For the past five years, the 17-foot-tall cross was displayed outside a nearby Catholic church. On Saturday it was moved again, to the site of the National September 11 Memorial and Museum, where it is to be in the permanent collection….’
‘But the move quickly provoked a lawsuit from American Atheists, a nonprofit group based in New Jersey. It argued that because the cross is a religious symbol of Christianity and the museum is partly government financed and is on government property, the cross’s inclusion in the museum violates the United States Constitution and state civil rights law.’
That’s pretty sad. Clearly there’s a better atheism regardless of your beliefs; one birthed of independent thought, intellectual courage and the discipline it takes to think for one’s self (and agnosticism still seems a respectable path to me). At the very least should be represented by more than filing petty lawsuits using Civil Rights Laws. It seems atheism is just as susceptible to group think, ideological conformity, and all manner of other -isms (feminism, environmentalism, scientism (or at least anti-religionism)).
‘Scientism has remained to this day on of the strongest Gnostic movements in Western society; and the immanentist pride in science is so strong that even the special sciences have each left a distinguishable sediment in the variants of salvation through physics, economics, sociology, biology, and psychology.’
More Germans. Don’t immanentize the eschaton!
Addition: And there are deep theists too.
Related On This Site: Repost: From The Strasbourg Observers: ‘Remembering Lautsi (And The Cross)’…Sometimes a cross isn’t just a cross, as Stanley Fish notes. From Law At The End Of The Day: ‘Torn Between Religion And Law In Spain’…Thursday Quotation: Bertrand Russell….Via Youtube: Christopher Hitchens On Faith And Virtue
Here’s Nietzsche scholar J.P. Stern on Nietzsche’s anti-Christian, anti-secular morality (Kant, utilitarians), anti-democratic, and anti-Greek (except the “heroic” Greek) biases…See the comments Repost-Camille Paglia At Arion: Why Break, Blow, Burn Was Successful…

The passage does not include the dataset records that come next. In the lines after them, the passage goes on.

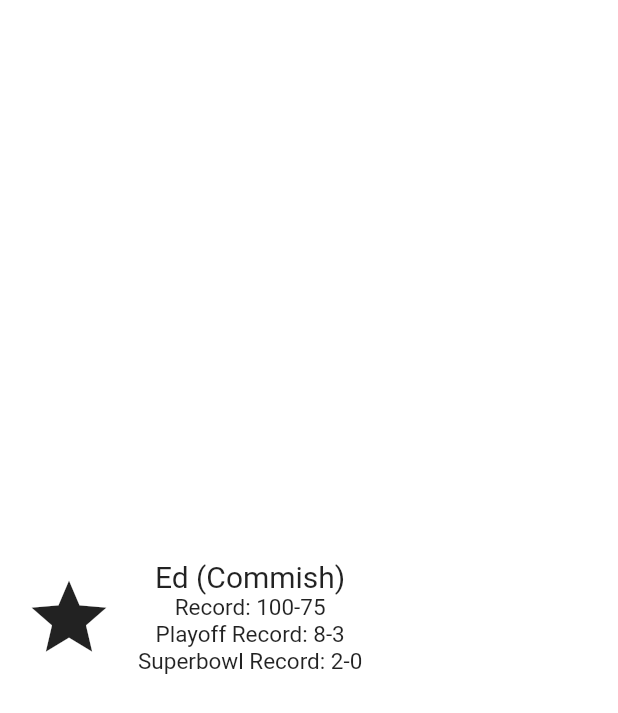
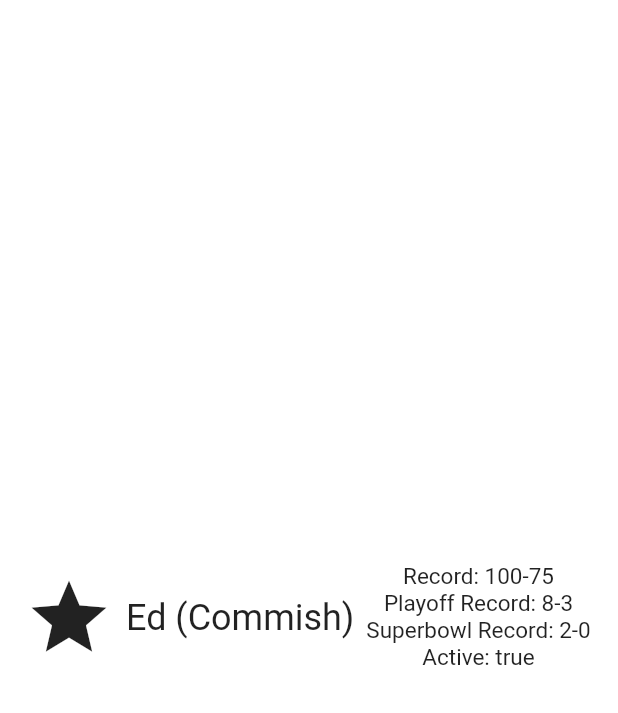
Before and after one commit to Sutheres/tsizzlescookout-flutter, a Flutter app: the screen it shows after launch, on a phone screen of 412 x 824 dp. Shown: the top 713 px of the screen. Run offline on Flutter 3.47's test engine with Material 2 defaults, Android fonts, the phone set to English and light mode, and no system bars.

Commit message:
added isActive to OwnerListItem

```diff
--- a/lib/OwnerListItem.dart
+++ b/lib/OwnerListItem.dart
@@ -5,6 +5,7 @@ class OwnerListItem extends StatelessWidget {
   final String record;
   final String playoffRecord;
   final String superbowlRecord;
+  final bool isActive;
   final ColorSwatch color;
   final IconData iconLocation;
 
@@ -14,12 +15,14 @@ class OwnerListItem extends StatelessWidget {
       @required this.record,
         @required this.playoffRecord,
         @required this.superbowlRecord,
+        @required this.isActive,
       @required this.color,
       @required this.iconLocation})
       : assert(name != null),
         assert(record != null),
         assert(playoffRecord != null),
         assert(superbowlRecord != null),
+        assert(isActive != null),
         assert(color != null),
         assert(iconLocation != null);
 
@@ -28,7 +31,7 @@ class OwnerListItem extends StatelessWidget {
     return Material(
       color: Colors.transparent,
       child: Container(
-        height: 110.0,
+        height: 105.0,
         padding: EdgeInsets.all(8.0),
         child: InkWell(
           borderRadius: BorderRadius.circular(15.0),
@@ -47,15 +50,17 @@ class OwnerListItem extends StatelessWidget {
                   size: 60.0,
                 ),
               ),
+              Center(
+                child: Text(
+                  name,
+                  textAlign: TextAlign.center,
+                  style: TextStyle(fontSize: 24.0),
+                ),
+              ),
               Padding(
                 padding: EdgeInsets.all(8.0),
                 child: Column(
                   children: <Widget>[
-                    Text(
-                      name,
-                      textAlign: TextAlign.center,
-                      style: TextStyle(fontSize: 20.0),
-                    ),
                     Text(
                       'Record: $record',
                       textAlign: TextAlign.center,
@@ -71,6 +76,11 @@ class OwnerListItem extends StatelessWidget {
                       textAlign: TextAlign.center,
                       style: TextStyle(fontSize: 15.0),
                     ),
+                    Text(
+                      'Active: $isActive',
+                      textAlign: TextAlign.center,
+                      style: TextStyle(fontSize: 15.0),
+                    ),
                   ],
                 ),
               )
--- a/lib/main.dart
+++ b/lib/main.dart
@@ -6,6 +6,7 @@ const _ownerName = 'Ed (Commish)';
 const _ownerRecord = '100-75';
 const _ownerPlayoffRecord = '8-3';
 const _ownerSuperbowlRecord = '2-0';
+const _isActive = true;
 const _ownerIcon = Icons.star;
 const _ownerListColor = Colors.deepPurple;
 
@@ -26,6 +27,7 @@ class TSizzlesCookoutApp extends StatelessWidget {
             record: _ownerRecord,
             playoffRecord: _ownerPlayoffRecord,
             superbowlRecord: _ownerSuperbowlRecord,
+            isActive: _isActive,
             iconLocation: _ownerIcon,
             color: _ownerListColor,
           ),
```
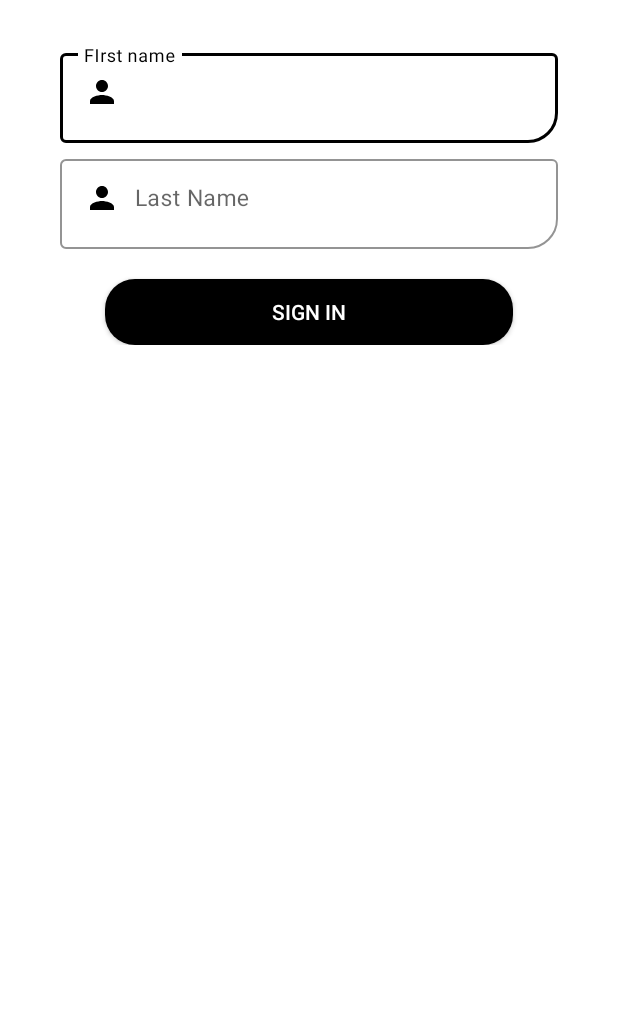
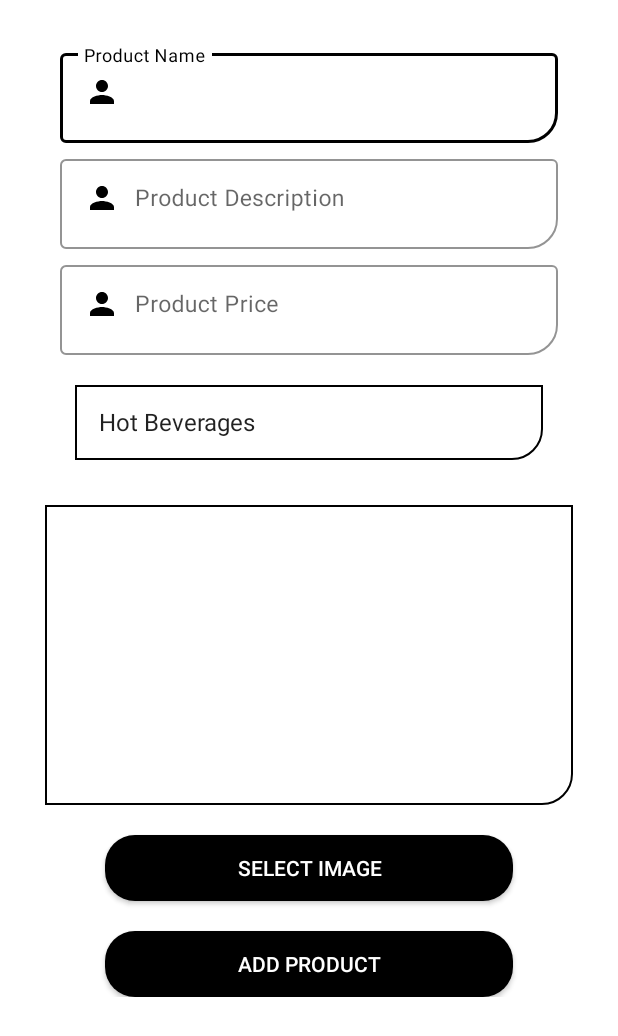
Before and after one commit to AbhishekRajyan6/CCD, an Android app: the fragment AddProductFragment shown on its own in the app's theme, on a phone screen of 412 x 824 dp. Shown: the top 1036 px of the screen. Run offline under Robolectric (Android 15) with nearby library versions, the phone set to English and light mode, and no system bars.

Commit message:
Update add product

```diff
--- a/app/src/main/java/com/example/ccd/AddProductFragment.kt
+++ b/app/src/main/java/com/example/ccd/AddProductFragment.kt
@@ -5,6 +5,10 @@ import androidx.fragment.app.Fragment
 import android.view.LayoutInflater
 import android.view.View
 import android.view.ViewGroup
+import android.widget.Adapter
+import android.widget.AdapterView
+import android.widget.ArrayAdapter
+import android.widget.Spinner
 
 // TODO: Rename parameter arguments, choose names that match
 // the fragment initialization parameters, e.g. ARG_ITEM_NUMBER
@@ -20,7 +24,8 @@ class AddProductFragment : Fragment() {
     // TODO: Rename and change types of parameters
     private var param1: String? = null
     private var param2: String? = null
-
+    private lateinit var spinner: Spinner
+    val option = arrayOf("Hot Beverages","Cold Beverages","Breakfast")
     override fun onCreate(savedInstanceState: Bundle?) {
         super.onCreate(savedInstanceState)
         arguments?.let {
@@ -35,6 +40,27 @@ class AddProductFragment : Fragment() {
     ): View? {
         // Inflate the layout for this fragment
         val view = inflater.inflate(R.layout.fragment_add_product, container, false)
+        spinner = view.findViewById(R.id.spinner)
+
+        val arrayAdapter = ArrayAdapter<String>(requireActivity(),android.R.layout.simple_list_item_1,option)
+        spinner.adapter = arrayAdapter
+        spinner.onItemSelectedListener = object : AdapterView.OnItemSelectedListener{
+            override fun onItemSelected(
+                parent: AdapterView<*>?,
+                view: View?,
+                position: Int,
+                id: Long
+            ) {
+                TODO("Not yet implemented")
+            }
+
+            override fun onNothingSelected(parent: AdapterView<*>?) {
+                TODO("Not yet implemented")
+            }
+
+        }
+
+
         return view
     }
 
--- /dev/null
+++ b/app/src/main/java/com/example/ccd/products.kt
@@ -0,0 +1,4 @@
+package com.example.ccd
+
+data class products (val ProductName: String? = null,val ProductDescription: String? = null,val ProductPrice: String? = null,val ProductImg: String? = null){
+}
--- a/app/src/main/res/layout/activity_login.xml
+++ b/app/src/main/res/layout/activity_login.xml
@@ -37,18 +37,19 @@
         android:layout_marginEnd="40dp"
         app:boxCornerRadiusBottomEnd="20dp"
         android:layout_height="65dp">
+
         <com.google.android.material.textfield.TextInputEditText
             android:layout_width="match_parent"
             android:layout_height="60dp"
+            android:backgroundTint="@color/white"
             android:drawableStart="@drawable/ic_baseline_person_24"
-            android:backgroundTint="@color/white"
+            android:drawablePadding="10dp"
+            android:hint="Email"
+            android:inputType="textEmailAddress"
             android:paddingTop="9dp"
-
             android:textColor="@color/black"
             android:textColorHint="@color/black"
-            android:drawablePadding="10dp"
-            android:textSize="15sp"
-            android:hint="Email"/>
+            android:textSize="15sp" />
     </com.google.android.material.textfield.TextInputLayout>
     <com.google.android.material.textfield.TextInputLayout
         android:id="@+id/password"
--- a/app/src/main/res/layout/fragment_add_product.xml
+++ b/app/src/main/res/layout/fragment_add_product.xml
@@ -13,7 +13,7 @@
         <LinearLayout
             android:layout_width="match_parent"
             android:orientation="vertical"
-            android:layout_height="match_parent">
+            android:layout_height="wrap_content">
             <com.google.android.material.textfield.TextInputLayout
                 android:id="@+id/Firstname"
                 android:layout_width="match_parent"
@@ -36,7 +36,7 @@
                     android:textColorHint="@color/black"
                     android:drawablePadding="10dp"
                     android:textSize="15sp"
-                    android:hint="FIrst name"/>
+                    android:hint="Product Name"/>
             </com.google.android.material.textfield.TextInputLayout>
             <com.google.android.material.textfield.TextInputLayout
                 android:id="@+id/lastname"
@@ -60,10 +60,62 @@
                     android:textColorHint="@color/black"
                     android:drawablePadding="10dp"
                     android:textSize="15sp"
-                    android:hint="Last Name"/>
+                    android:hint="Product Description"/>
+            </com.google.android.material.textfield.TextInputLayout>
+            <com.google.android.material.textfield.TextInputLayout
+                android:id="@+id/product_price"
+                android:layout_width="match_parent"
+                android:layout_marginStart="40dp"
+                android:layout_marginTop="5dp"
+                app:boxStrokeColor="@color/black"
+                app:boxStrokeWidth="1dp"
+                app:hintTextColor="@color/black"
+                style="@style/Widget.MaterialComponents.TextInputLayout.OutlinedBox"
+                android:layout_marginEnd="40dp"
+                app:boxCornerRadiusBottomEnd="20dp"
+                android:layout_height="65dp">
+                <com.google.android.material.textfield.TextInputEditText
+                    android:layout_width="match_parent"
+                    android:layout_height="60dp"
+                    android:drawableStart="@drawable/ic_baseline_person_24"
+                    android:backgroundTint="@color/white"
+                    android:paddingTop="9dp"
+                    android:textColor="@color/black"
+                    android:textColorHint="@color/black"
+                    android:drawablePadding="10dp"
+                    android:layout_marginBottom="5dp"
+                    android:textSize="15sp"
+                    android:hint="Product Price"/>
             </com.google.android.material.textfield.TextInputLayout>
 
+            <Spinner
+                android:id="@+id/spinner"
+                android:layout_width="match_parent"
+                android:layout_height="50dp"
+                android:layout_marginStart="50dp"
+                android:layout_marginEnd="50dp"
+                android:layout_marginTop="20dp"
+                android:textAlignment="center"
+                android:background="@drawable/textback"/>
 
+            <ImageView
+                android:layout_width="match_parent"
+                android:layout_height="200dp"
+                android:layout_marginStart="30dp"
+                android:layout_marginEnd="30dp"
+                android:layout_marginTop="30dp"
+                android:background="@drawable/textback"/>
+
+            <androidx.appcompat.widget.AppCompatButton
+                android:id="@+id/chooseimg"
+                android:layout_width="match_parent"
+                android:layout_marginStart="70dp"
+                android:layout_marginEnd="70dp"
+                android:layout_marginTop="20dp"
+                android:layout_height="44dp"
+                android:text="select Image"
+                android:textColor="@color/white"
+                android:background="@drawable/back"/>
             <androidx.appcompat.widget.AppCompatButton
                 android:id="@+id/signin"
                 android:layout_width="match_parent"
@@ -71,7 +123,7 @@
                 android:layout_marginEnd="70dp"
                 android:layout_marginTop="20dp"
                 android:layout_height="44dp"
-                android:text="SIGN IN"
+                android:text="Add Product"
                 android:textColor="@color/white"
                 android:background="@drawable/back"/>
         </LinearLayout>
--- a/app/src/main/res/values/strings.xml
+++ b/app/src/main/res/values/strings.xml
@@ -3,4 +3,10 @@
     <string name="sign_up_now_avail_best_discount"><![CDATA[Sign up now & avail best discount]]></string>
     <!-- TODO: Remove or change this placeholder text -->
     <string name="hello_blank_fragment">Hello blank fragment</string>
+
+    <string-array name="Select_Category">
+        <item>Hot Beverages</item>
+        <item>Cold Beverages</item>
+        <item>Breakfast</item>
+    </string-array>
 </resources>
```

Maybe if you’re defending religion, Nietzsche is a problematic reference: Dinesh D’Souza And Daniel Dennett at Tufts University: Nietzsche’s Prophesy…